Things couldn’t have gotten much better for Cary Cogdell than the end of the 2021 basketball season. Save for one basket, the Leo coach had reached the near pinnacle of his coaching career by making the Class 3A state title game. He had built for it, in himself and in his program, winning a Sectional one year prior in a COVID cut short postseason.
When Leo lost to Silver Creek at the end of the 2021 season, a host of Lions saw their high school careers end, including Blake Davison, one of the best players in the program’s history. Rebuilding wasn’t going to be easy but it also wasn’t going to be impossible. One thing that wasn’t expected though, even in an established championship program: another deep postseason run so soon. Yet, as the 2022 season was concluding, Cogdell and Leo were again back in the semi state round for the second straight season.

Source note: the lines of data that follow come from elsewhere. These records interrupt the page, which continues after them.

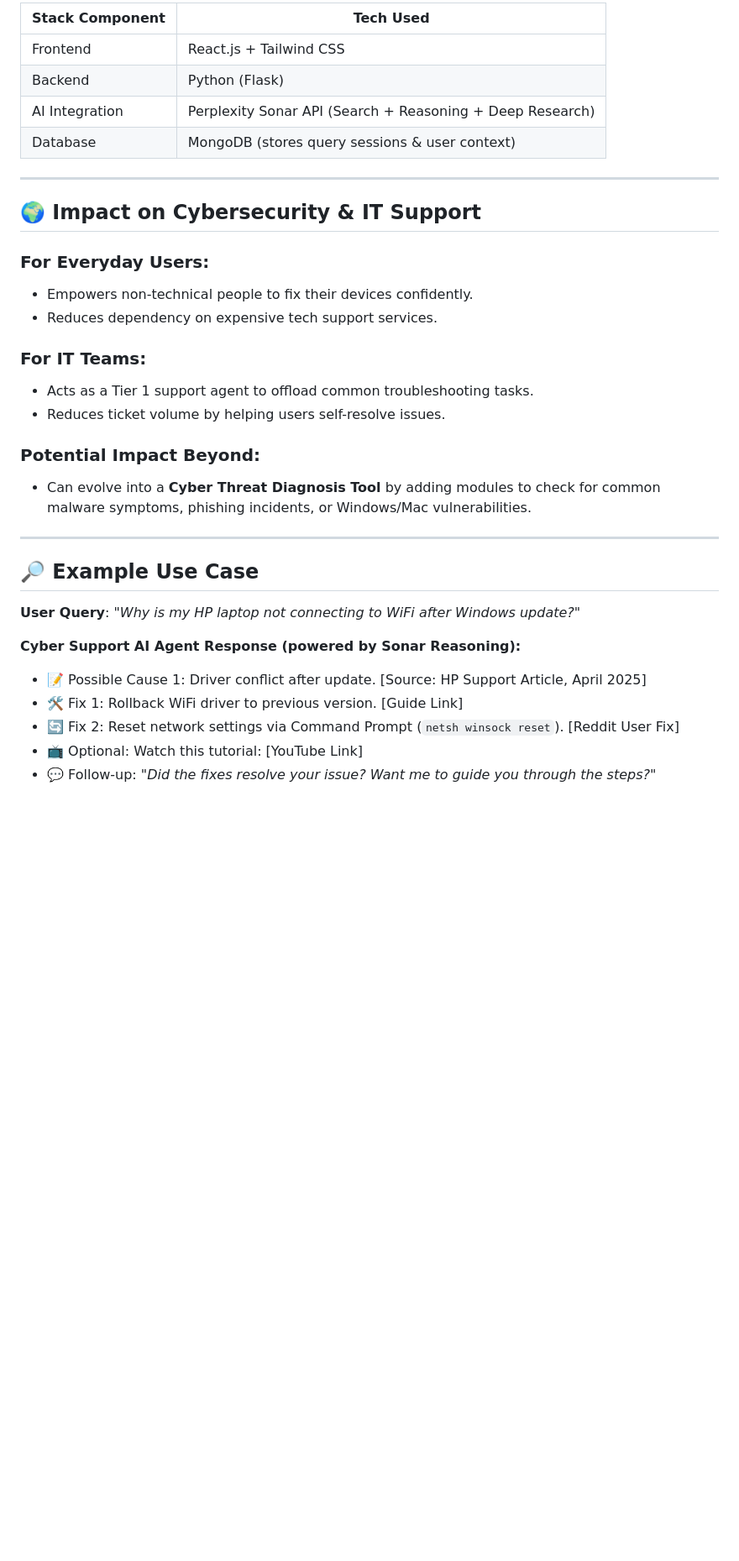
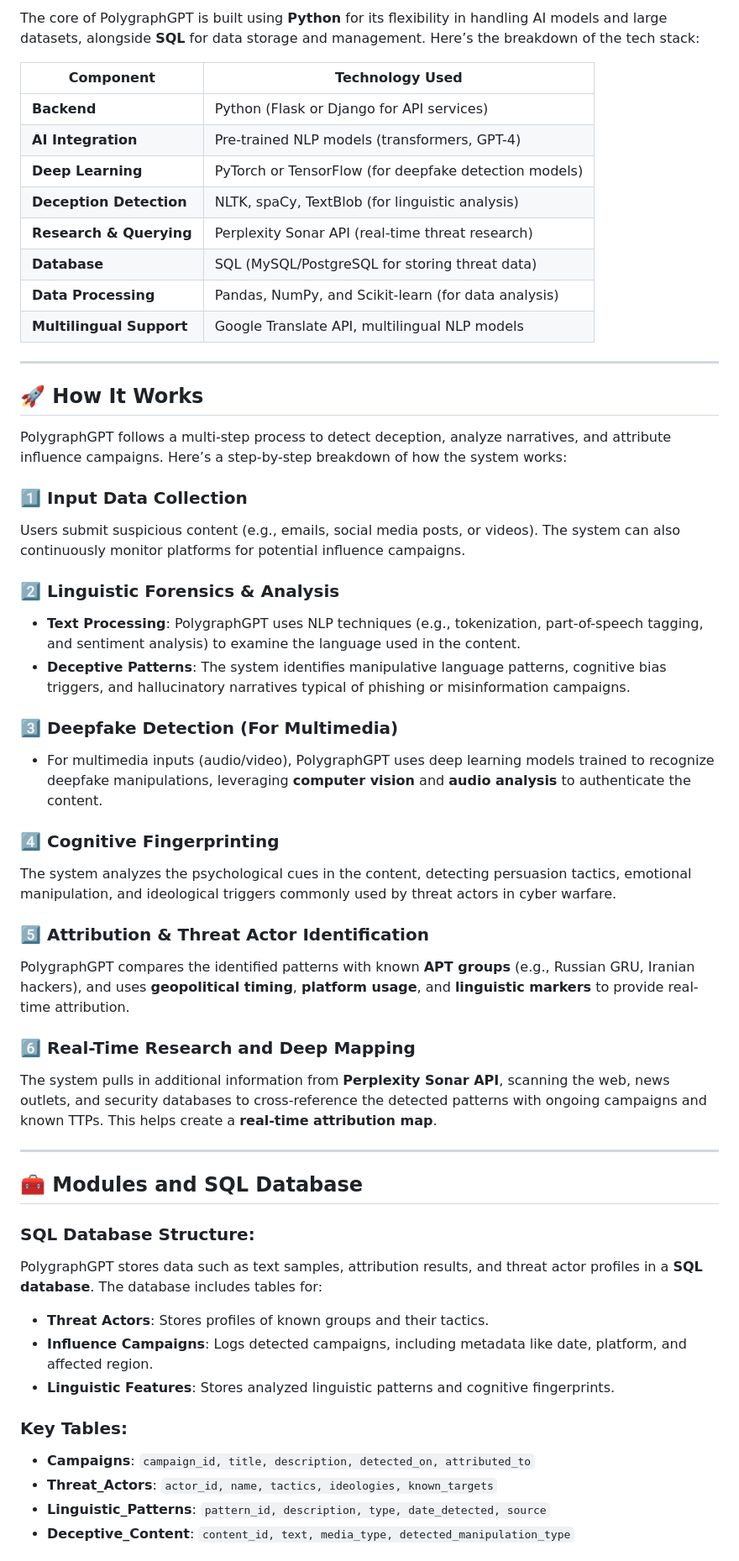
Before and after one commit to mm4lik/perplexity-hackathon-2025, a Markdown page: README.md, the part around one of its changes. Shown at 84% size. Rendered like a GitHub page; blank space fills up the shorter version.

```diff
--- a/README.md
+++ b/README.md
@@ -57,41 +48,62 @@ Today’s users face endless tech headaches:
 
-| Stack Component | Tech Used                                                 |
-| --------------- | --------------------------------------------------------- |
-| Frontend        | React.js + Tailwind CSS                                   |
-| Backend         | Python (Flask)                                            |
-| AI Integration  | Perplexity Sonar API (Search + Reasoning + Deep Research) |
-| Database        | MongoDB (stores query sessions & user context)            |
+The core of PolygraphGPT is built using **Python** for its flexibility in handling AI models and large datasets, alongside **SQL** for data storage and management. Here’s the breakdown of the tech stack:
+
+| Component                 | Technology Used                                       |
+|---------------------------|-------------------------------------------------------|
+| **Backend**               | Python (Flask or Django for API services)             |
+| **AI Integration**        | Pre-trained NLP models (transformers, GPT-4)         |
+| **Deep Learning**         | PyTorch or TensorFlow (for deepfake detection models) |
+| **Deception Detection**   | NLTK, spaCy, TextBlob (for linguistic analysis)       |
+| **Research & Querying**   | Perplexity Sonar API (real-time threat research)      |
+| **Database**              | SQL (MySQL/PostgreSQL for storing threat data)        |
+| **Data Processing**       | Pandas, NumPy, and Scikit-learn (for data analysis)   |
+| **Multilingual Support**  | Google Translate API, multilingual NLP models        |
 
 ---
 
-## 🌍 **Impact on Cybersecurity & IT Support**
+## 🚀 **How It Works**
 
-### For Everyday Users:
+PolygraphGPT follows a multi-step process to detect deception, analyze narratives, and attribute influence campaigns. Here’s a step-by-step breakdown of how the system works:
 
-* Empowers non-technical people to fix their devices confidently.
-* Reduces dependency on expensive tech support services.
+### 1️⃣ **Input Data Collection**
 
-### For IT Teams:
+Users submit suspicious content (e.g., emails, social media posts, or videos). The system can also continuously monitor platforms for potential influence campaigns.
 
-* Acts as a Tier 1 support agent to offload common troubleshooting tasks.
-* Reduces ticket volume by helping users self-resolve issues.
+### 2️⃣ **Linguistic Forensics & Analysis**
 
-### Potential Impact Beyond:
+- **Text Processing**: PolygraphGPT uses NLP techniques (e.g., tokenization, part-of-speech tagging, and sentiment analysis) to examine the language used in the content.
+- **Deceptive Patterns**: The system identifies manipulative language patterns, cognitive bias triggers, and hallucinatory narratives typical of phishing or misinformation campaigns.
 
-* Can evolve into a **Cyber Threat Diagnosis Tool** by adding modules to check for common malware symptoms, phishing incidents, or Windows/Mac vulnerabilities.
+### 3️⃣ **Deepfake Detection (For Multimedia)**
+
+- For multimedia inputs (audio/video), PolygraphGPT uses deep learning models trained to recognize deepfake manipulations, leveraging **computer vision** and **audio analysis** to authenticate the content.
+
+### 4️⃣ **Cognitive Fingerprinting**
+
+The system analyzes the psychological cues in the content, detecting persuasion tactics, emotional manipulation, and ideological triggers commonly used by threat actors in cyber warfare.
+
+### 5️⃣ **Attribution & Threat Actor Identification**
+
+PolygraphGPT compares the identified patterns with known **APT groups** (e.g., Russian GRU, Iranian hackers), and uses **geopolitical timing**, **platform usage**, and **linguistic markers** to provide real-time attribution.
+
+### 6️⃣ **Real-Time Research and Deep Mapping**
+
+The system pulls in additional information from **Perplexity Sonar API**, scanning the web, news outlets, and security databases to cross-reference the detected patterns with ongoing campaigns and known TTPs. This helps create a **real-time attribution map**.
 
 ---
 
-## 🔎 **Example Use Case**
+## 🧰 **Modules and SQL Database**
 
-**User Query**:
-*"Why is my HP laptop not connecting to WiFi after Windows update?"*
+### **SQL Database Structure**:
+PolygraphGPT stores data such as text samples, attribution results, and threat actor profiles in a **SQL database**. The database includes tables for:
 
-**Cyber Support AI Agent Response (powered by Sonar Reasoning):**
+- **Threat Actors**: Stores profiles of known groups and their tactics.
+- **Influence Campaigns**: Logs detected campaigns, including metadata like date, platform, and affected region.
+- **Linguistic Features**: Stores analyzed linguistic patterns and cognitive fingerprints.
 
-* 📝 Possible Cause 1: Driver conflict after update. \[Source: HP Support Article, April 2025]
-* 🛠️ Fix 1: Rollback WiFi driver to previous version. \[Guide Link]
-* 🔄 Fix 2: Reset network settings via Command Prompt (`netsh winsock reset`). \[Reddit User Fix]
-* 📺 Optional: Watch this tutorial: \[YouTube Link]
-* 💬 Follow-up: *"Did the fixes resolve your issue? Want me to guide you through the steps?"*
+### **Key Tables**:
+- **Campaigns**: `campaign_id, title, description, detected_on, attributed_to`
+- **Threat_Actors**: `actor_id, name, tactics, ideologies, known_targets`
+- **Linguistic_Patterns**: `pattern_id, description, type, date_detected, source`
+- **Deceptive_Content**: `content_id, text, media_type, detected_manipulation_type`
 
```
Also changed, not shown: other parts of README.md (+46 -92 lines).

That kind of continued success amidst a heavily changed roster has shown Cogdell’s longevity and success is no fluke. It is why we name him the 2021-22 Outside the Huddle Coach of the Year for boys basketball.
“Getting to the state finals and understanding how difficult that is – its not just about being good, its about getting some of the breaks to go your way too – its tough. You know following that is going to be extremely hard,” Cogdell said. “Everybody goes into the season hoping they can advance, but you know the old cliche of taking it one game at a time and trying to win. Especially as you get to the tournament, the games are a grind. You are going to have to win some close games and it was great.”
The Lions lost just six games under Cogdell in 2021-22 against 21 wins, making it his third best season as a head coach and a third straight season with a postseason title after none during the first 17 years of his career. While often successful during those prior seasons at Leo, winning a Sectional just before COVID changed a lot of things and Cogdell was able to build off that success, not just ride the wave out.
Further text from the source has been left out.